“USA Hockey has nailed it, evolving the way they teach the game at the younger level,” Wood said. “If you do your research, it’s dead-on about how instruction should be at the youth level.”
According to Carey, the early years don’t present many differences between boys and girls hockey. “If you look at our membership development programs, our ADM programs, all of it is geared toward eliminating those hurdles, whether it’s financial, or just the numbers of players in your areas, and focusing on having fun with the sport, and putting more kids on the ice at one time,” she said.
“You don’t need a full sheet of ice to play hockey,” Carey said. “Instead, we have these small-area games that kids love. They all get off the ice, and they’re sweaty, smiling and ready to go back out there.”
At the other end of the spectrum, Schaus would like to see the Canadian Women’s Hockey League take root and expand, which would give more women an opportunity to keep playing competitively after college, providing more role models.
“Kids always said, ‘I want to play in the NHL.’ Now girls can say, ‘I want to play in the CWHL,’ “ said Schaus, who played for last year’s CWHL champion Boston Blades. “We have something to aspire to. Without that, I don’t know what the kids out of college would do to stay at that level for the national team.
“But if you look at the Blades (last year), half were national team players, but the other half were D-1 players who loved the game and wanted to pursue it while pursuing their jobs,” she said. “To have that opportunity to play the game you love at such a high level is huge. It gives us an option for the future, which is really exciting.”
Which brings the sport full circle. Mounsey wants to see the sport grow but hopes that fans remember the team that sparked the revolution, and what made that squad so unique.
“It was a special time for women’s ice hockey, but it was also a very special team and a very special group of athletes,” she said. “Everyone was on the same page. Everyone got along really well. Everyone knew why we were there, and everyone showed up every day. Everyone held everyone else accountable. Everyone knew her role on the team.
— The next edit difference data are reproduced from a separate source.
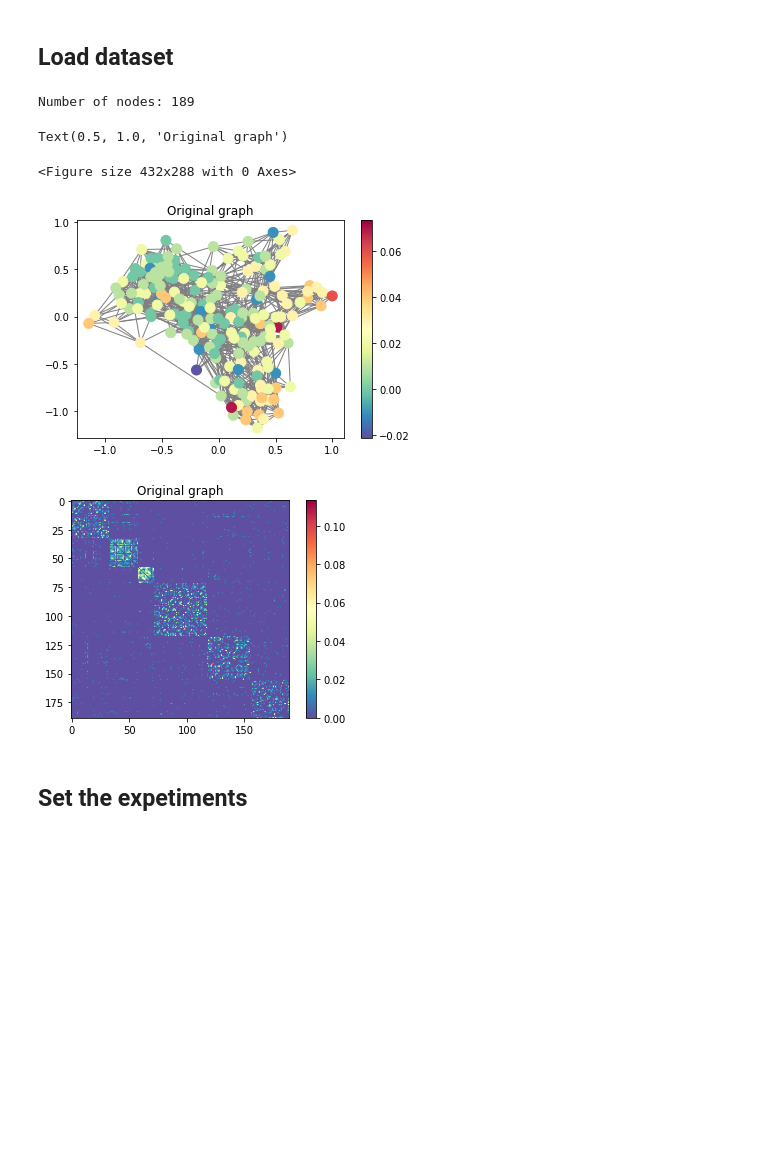
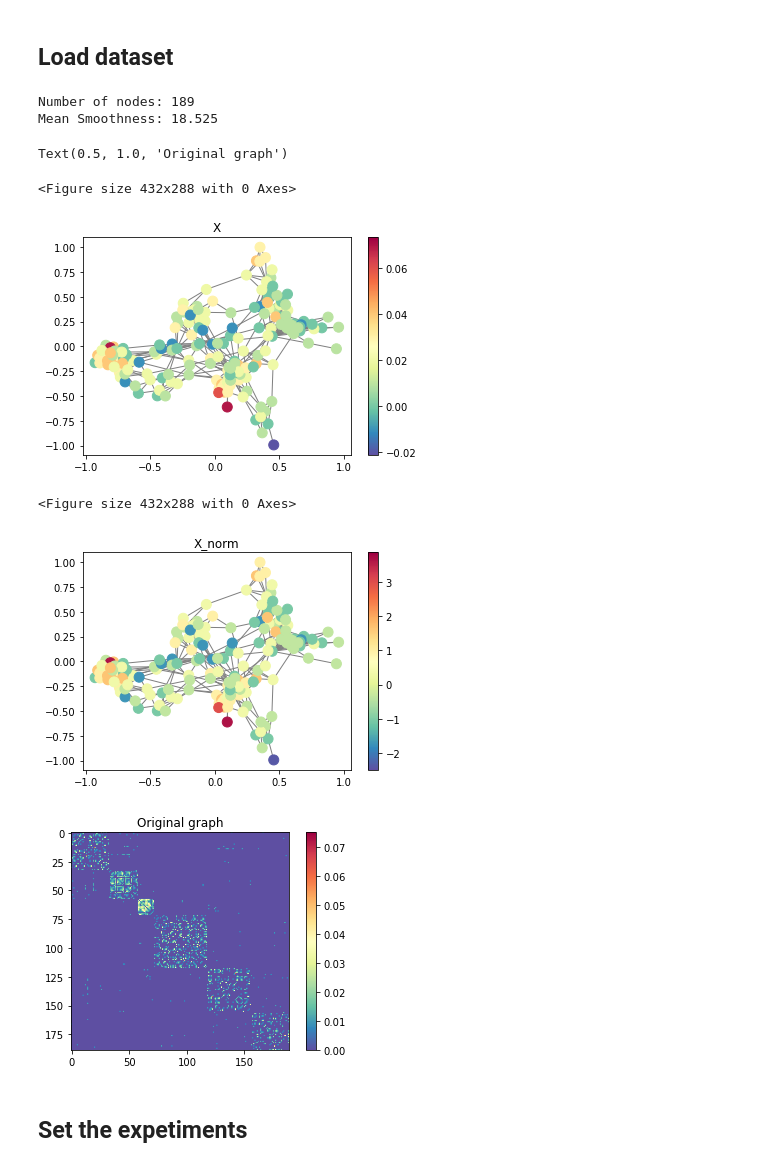
Before and after one commit to reysam93/Graph_Deep_Decoder, a Jupyter notebook: denoise_sp500.ipynb, the cells around one changed output. Saved outputs shown, nothing was run; the diff lists cells and outputs as text; code cells hidden in the pictures; blank space fills up the shorter version.

```diff
--- a/denoise_sp500.ipynb
+++ b/denoise_sp500.ipynb
@@ -17,7 +17,8 @@ from graph_deep_decoder.graph_clustering import MultiResGraphClustering
 
 # %matplotlib qt
 
-DATASET_PATH = './dataset/SP500/SP500_GMRF_6sectors.npy'
+# DATASET_PATH = './dataset/SP500/SP500_spec_6sectors_sparser.npy'
+DATASET_PATH = './dataset/SP500/SP500_GMRF_6sectors_sparser.npy'
 # DATASET_PATH = './dataset/SP500/SP500_sm_6sectors.npy'
 MAX_SIGNALS = 25
 SEED = 0
@@ -90,30 +93,48 @@ def plot_iter_err(err, label):
 # %%
 data = np.load(DATASET_PATH, allow_pickle=True).item()
 X = data['X']
 X_norm = (X - np.mean(X, axis=0))/np.std(X, axis=0)
+
+# X_norm = X/np.linalg.norm(X, axis=0)
+
 n_signals = np.min([X.shape[1], MAX_SIGNALS])
 
 A = data['A']
+
+# D_inv_sqrt = np.diag(1/np.sqrt(np.sum(A, axis=0)))
+# A = D_inv_sqrt@A@D_inv_sqrt
+
 L = np.diag(np.sum(A, axis=0)) - A
 S = A
 print('Number of nodes:', A.shape[0])
+
+sm_norm = np.trace((X_norm.T@L@X_norm)/np.linalg.norm(X_norm, axis=0)**2)/X.shape[1]
+print('Mean Smoothness: {:.3f}'.format(sm_norm))
 
 G = Graph(A)
 G.set_coordinates()
 plt.figure()
 G.plot_signal(X[:,0])
-plt.title('Original graph')
+plt.title('X')
+
+plt.figure()
+G.plot_signal(X_norm[:,0])
+plt.title('X_norm')
+
 
 plt.figure()
 plt.imshow(A)
 plt.colorbar()
 plt.title('Original graph')
 # %% [output]
 Number of nodes: 189
+Mean Smoothness: 18.525
 Text(0.5, 1.0, 'Original graph')
 <Figure size 432x288 with 0 Axes>
-[figure, old version]
+[figure, new version]
+<Figure size 432x288 with 0 Axes>
-[figure, old version]
+[figure, new version]
+[figure, added]
 # %% [markdown]
 ## Set the expetiments
 # %%
```
Also changed, not shown: parts of 4 cells of this notebook.
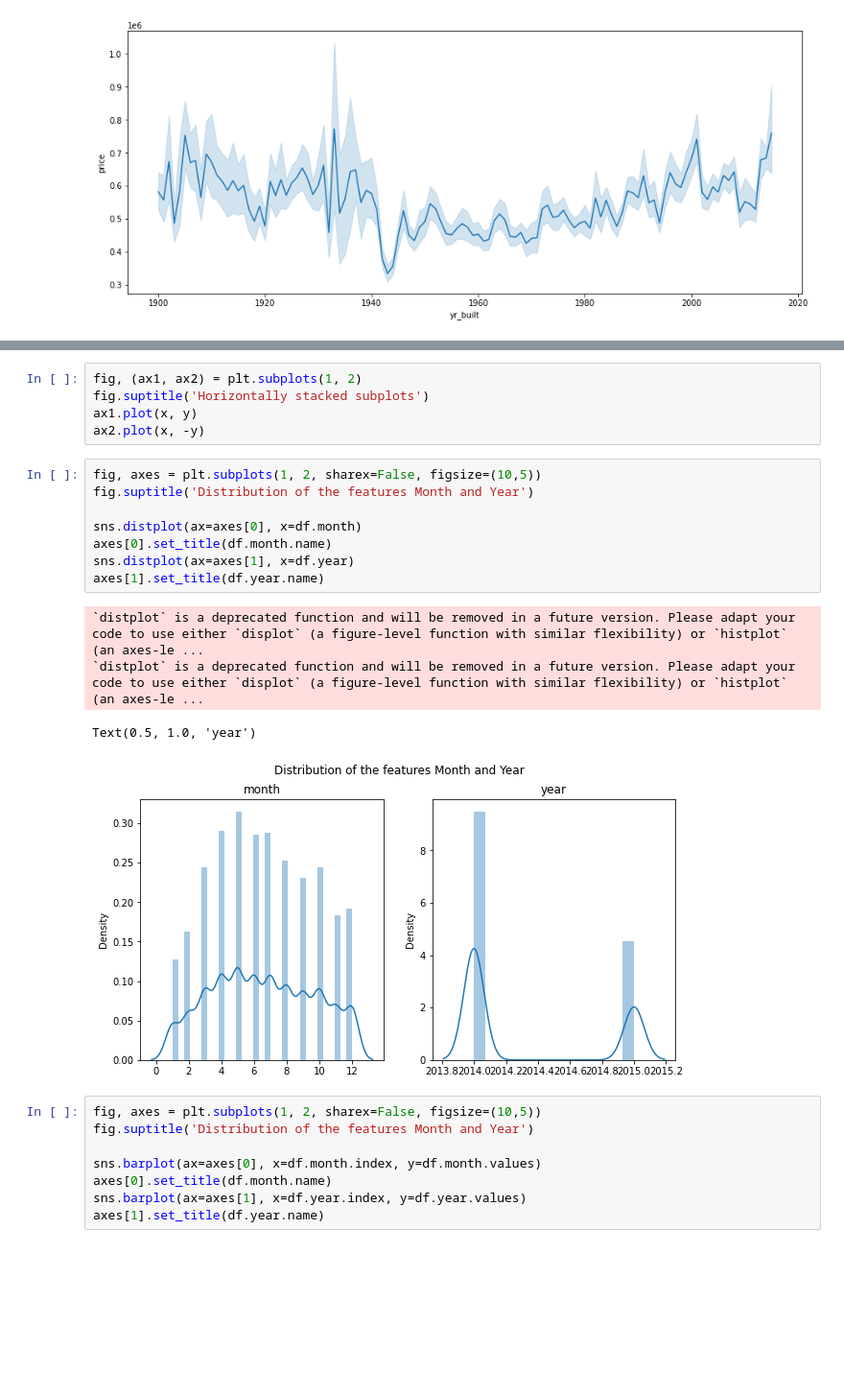
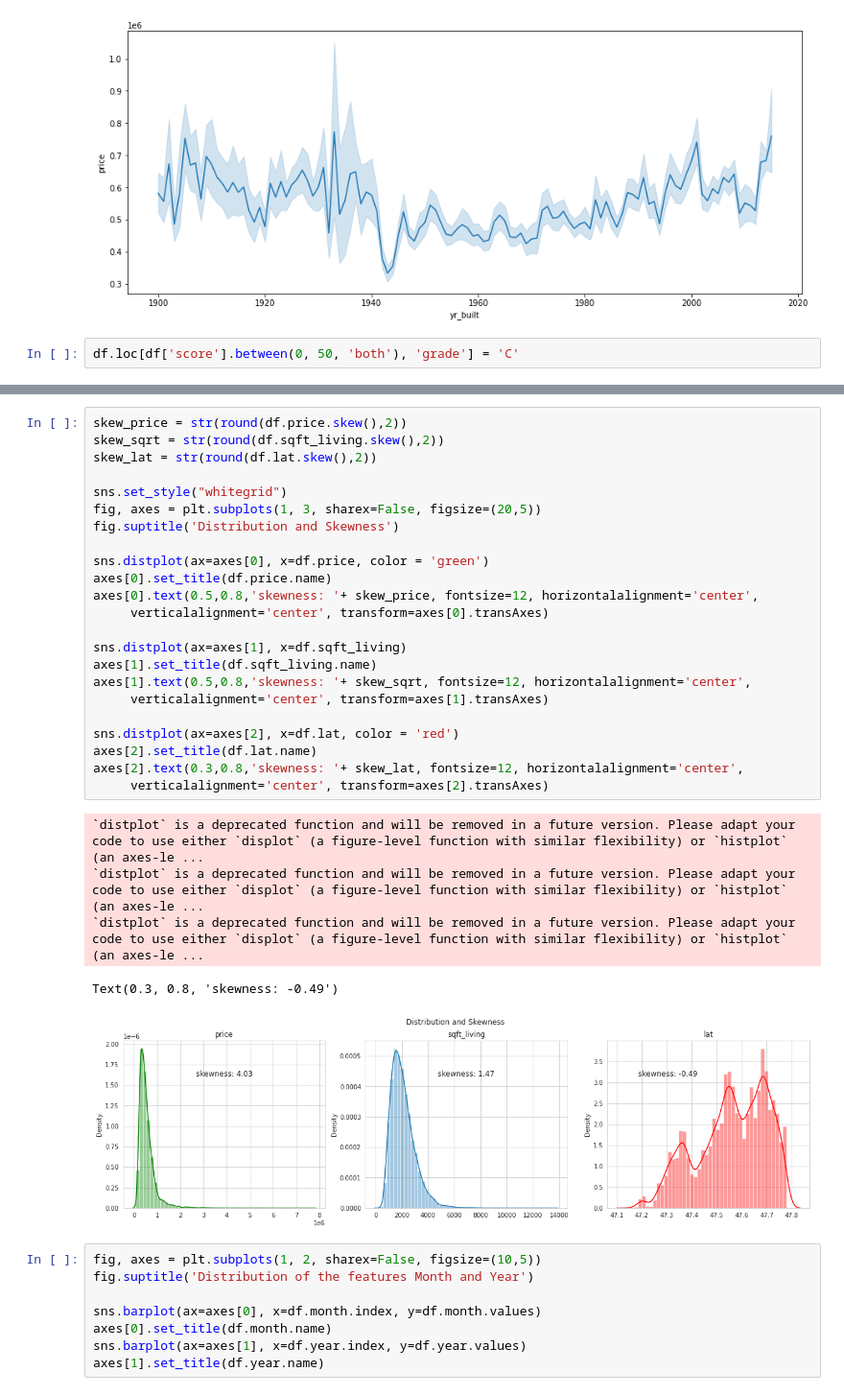
Before and after one commit to ChristianWussow/Portfolio, a Jupyter notebook: Data_Analytics_Project.ipynb, the cells around one changed output, grey strips where cells are left out. Shown at 96% size. Saved outputs shown, nothing was run; the diff lists cells and outputs as text; blank space fills up the shorter version.

```diff
--- a/Data_Analytics_Project.ipynb
+++ b/Data_Analytics_Project.ipynb
@@ -162,4 +162,6 @@ sns.lineplot(x=df['yr_built'].sort_values(),
 # %% [output]
 <matplotlib.axes._subplots.AxesSubplot at 0x...>
 [figure]
+# %%
+df.loc[df['score'].between(0, 50, 'both'), 'grade'] = 'C'
 # %%
@@ -178,24 +180,35 @@ sns.barplot(x=bins[:10],
 # %% [output]
 <matplotlib.axes._subplots.AxesSubplot at 0x...>
 [figure]
-# %%
-fig, (ax1, ax2) = plt.subplots(1, 2)
-fig.suptitle('Horizontally stacked subplots')
-ax1.plot(x, y)
-ax2.plot(x, -y)
-# %%
-fig, axes = plt.subplots(1, 2, sharex=False, figsize=(10,5))
-fig.suptitle('Distribution of the features Month and Year')
-
-sns.distplot(ax=axes[0], x=df.month)
-axes[0].set_title(df.month.name)
-sns.distplot(ax=axes[1], x=df.year)
-axes[1].set_title(df.year.name)
-# %% [output]
-`distplot` is a deprecated function and will be removed in a future version. Please adapt your code to use either `displot` (a figure-level function with similar flexibility) or `histplot` (an axes-le ...
-`distplot` is a deprecated function and will be removed in a future version. Please adapt your code to use either `displot` (a figure-level function with similar flexibility) or `histplot` (an axes-le ...
-Text(0.5, 1.0, 'year')
-[figure, removed]
+# %%
+skew_price = str(round(df.price.skew(),2))
+skew_sqrt = str(round(df.sqft_living.skew(),2))
+skew_lat = str(round(df.lat.skew(),2))
+
+sns.set_style("whitegrid")
+fig, axes = plt.subplots(1, 3, sharex=False, figsize=(20,5))
+fig.suptitle('Distribution and Skewness')
+
+sns.distplot(ax=axes[0], x=df.price, color = 'green')
+axes[0].set_title(df.price.name)
+axes[0].text(0.5,0.8,'skewness: '+ skew_price, fontsize=12, horizontalalignment='center',
+     verticalalignment='center', transform=axes[0].transAxes)
+
+sns.distplot(ax=axes[1], x=df.sqft_living)
+axes[1].set_title(df.sqft_living.name)
+axes[1].text(0.5,0.8,'skewness: '+ skew_sqrt, fontsize=12, horizontalalignment='center',
+     verticalalignment='center', transform=axes[1].transAxes)
+
+sns.distplot(ax=axes[2], x=df.lat, color = 'red')
+axes[2].set_title(df.lat.name)
+axes[2].text(0.3,0.8,'skewness: '+ skew_lat, fontsize=12, horizontalalignment='center',
+     verticalalignment='center', transform=axes[2].transAxes)
+# %% [output]
+`distplot` is a deprecated function and will be removed in a future version. Please adapt your code to use either `displot` (a figure-level function with similar flexibility) or `histplot` (an axes-le ...
+`distplot` is a deprecated function and will be removed in a future version. Please adapt your code to use either `displot` (a figure-level function with similar flexibility) or `histplot` (an axes-le ...
+`distplot` is a deprecated function and will be removed in a future version. Please adapt your code to use either `displot` (a figure-level function with similar flexibility) or `histplot` (an axes-le ...
+Text(0.3, 0.8, 'skewness: -0.49')
+[figure, added]
 # %%
 fig, axes = plt.subplots(1, 2, sharex=False, figsize=(10,5))
 fig.suptitle('Distribution of the features Month and Year')
```
Also changed, not shown: parts of 7 cells of this notebook.
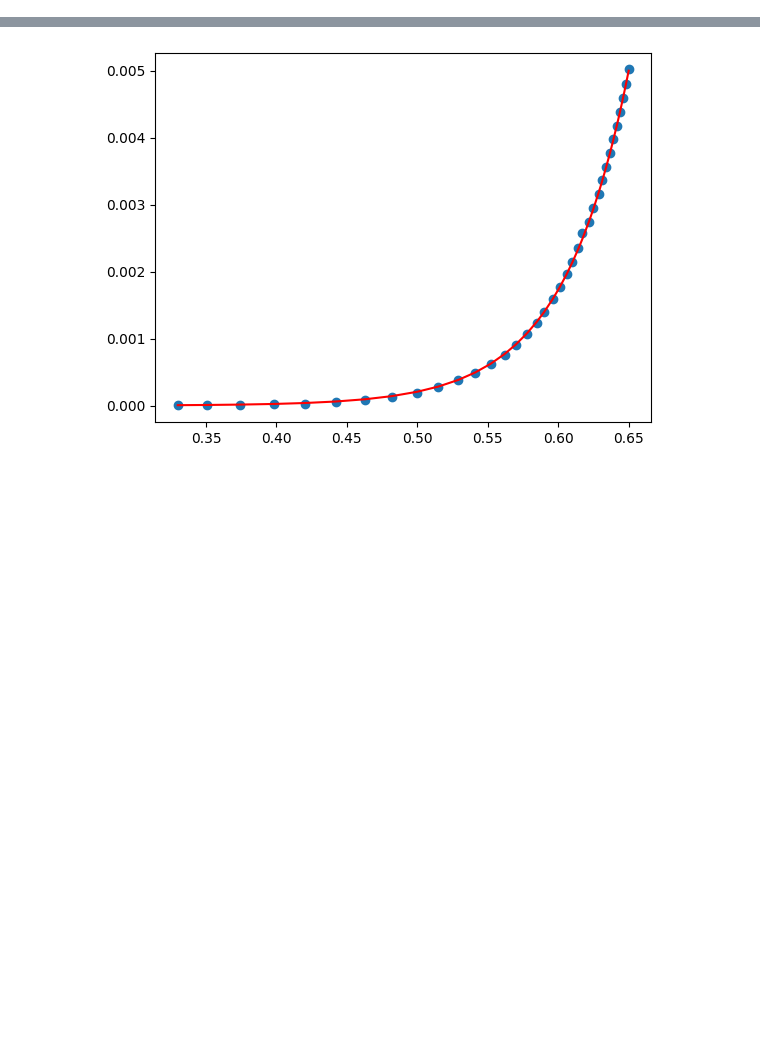
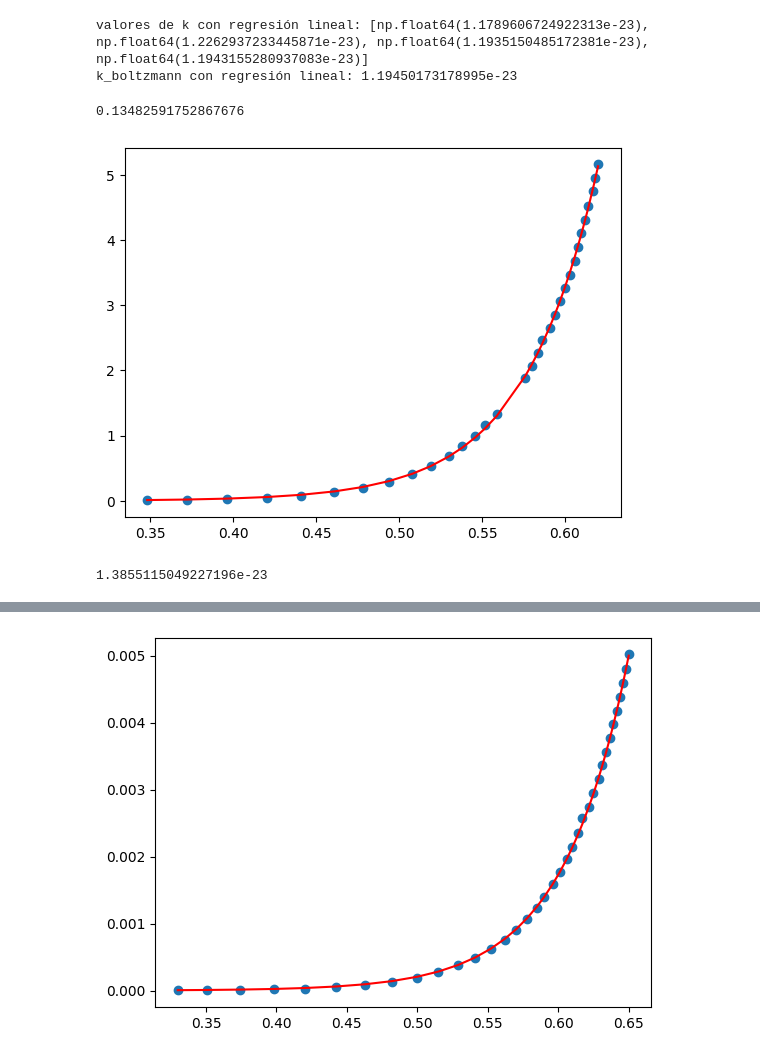
Before and after one commit to JosetoCa/Experimental-IV, a Jupyter notebook: Untitled-1.ipynb, the cells around one changed output, grey strips where cells are left out. Saved outputs shown, nothing was run; the diff lists cells and outputs as text; code cells hidden in the pictures; blank space fills up the shorter version.

```diff
--- a/Untitled-1.ipynb
+++ b/Untitled-1.ipynb
@@ -145,0 +195,65 @@ corriente2 = corriente2 * -1 # Cambiamos el signo de la corriente para que sea p
+# %%
+import numpy as np
+from scipy.stats import linregress
+
+log_cur = []
+for i in corrientes:
+    log_cur.append(np.log(i))
+
+b_ = []
+
+for i in range(len(voltajes)):
+    slope, intercept, r_value, p_value, std_err = linregress(voltajes[i], log_cur[i])
+    b_.append(slope)
+k_ = []
+for i in range(len(temperaturas)):
+    k_.append((1/ideality[i]) * (e) / (temperaturas[i] * b_[i]))
+print("valores de k con regresión lineal:", k_)
+
+
+k_boltzmann_ = 0
+for i in range(len(k)):
+    k_boltzmann_ += k_[i] * len(voltajes[i]) / total_datos
+print("k_boltzmann con regresión lineal:", k_boltzmann_)
+# %% [output]
+valores de k con regresión lineal: [np.float64(1.1789606724922313e-23), np.float64(1.2262937233445871e-23), np.float64(1.1935150485172381e-23), np.float64(1.1943155280937083e-23)]
+k_boltzmann con regresión lineal: 1.19450173178995e-23
+# %%
+from scipy.constants import k
+print(abs(k_boltzmann_ - k) / k)
+# %% [output]
+0.13482591752867676
+# %%
+import numpy as np
+import matplotlib.pyplot as plt
+from scipy.optimize import curve_fit
+voltaje_5 = np.array([
+    0.348, 0.372, 0.396, 0.420, 0.441, 0.461, 0.478,
+    0.494, 0.508, 0.519, 0.530, 0.538, 0.546, 0.552, 0.559, 0.576,
+    0.580, 0.584, 0.586, 0.591, 0.594, 0.597, 0.600, 0.603, 0.606, 0.608, 0.610,
+    0.612, 0.614, 0.617, 0.618, 0.620
+])
+
+corriente_5 = np.array([
+    0.005, 0.010, 0.021, 0.042, 0.076, 0.129, 0.202,
+    0.295, 0.410, 0.537, 0.685, 0.834, 0.995, 1.160, 1.335, 1.884,
+    2.073, 2.264, 2.467, 2.655, 2.858, 3.060,
+    3.264, 3.463, 3.673, 3.894, 4.106,
+    4.315, 4.530, 4.746, 4.955, 5.160
+])
+
+
+
+
+def exponencial(x, a, b):
+    return a * np.exp(b * x)
+params_opt, params_cov = curve_fit(exponencial, voltaje_5,corriente_5, p0=[0, 0])
+
+plt.plot(voltaje_5, corriente_5, 'o', label='Datos')
+plt.plot(voltaje_5, exponencial(voltaje_5, params_opt[0], params_opt[1]), 'r-', label='Ajuste')
+plt.show()
+a, b = params_opt
+print((1/1.71)*(1.602176e-19)/(b*301.1))
+# %% [output]
+[figure, added]
+1.3855115049227196e-23
```
Also changed, not shown: parts of 9 cells of this notebook.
It was just a very well-oiled machine.”
Members of the current national team, such as reigning collegiate player of the year Amanda Kessel of the University of Minnesota, and New Englanders Schaus (Natick, Mass.), captain Julie Chu (Fairfield, Conn.), Alex Carpenter (Reading, Mass.), Meghan Duggan (Danvers, Mass.), Kate Buesser (Wolfeboro, N.H.), Kacey Bellamy (Westfield, Mass.) and Michelle Picard (Taunton, Mass.) hope to turn the tide against Canada, which has won the past three Olympics, at the Sochi Games in February.
That’s an immediate goal. Long-term, the objective of the team is to maintain the momentum first created by the 1998 squad.
“I hope girls continue to take an interest in the sport, and that parents introduce the sport to girls who want to play,” said Mounsey, who earned her graduate degree from Boston College after graduating from Brown and is now a physician’s assistant at New England Baptist Hospital. “It’s a great sport, with great camaraderie. They’ll have fun. And it will help them in life. That’s the most important part.”
The national team’s mantra includes a verse, “We’re part of something bigger than ourselves.” That sentiment, Carey quickly adds, applies to the sport in general, and not just the Olympic team.
“Everybody has a real connection and desire to make sure this sport succeeds, and that everyone has an opportunity to enjoy it and learn from it, whether it’s on-ice skills that come with the game, or the life skills that come with hockey, which I think are pretty unique,” Carey said. “It’s that kind of effort where people say, ‘This is the right thing to do for the sport,’ and everyone is willing to pitch in. It’s everyone saying, ‘We’re all in this together, and let’s just roll up our sleeves and make sure we keep pushing this sport forward.’ That’s special.”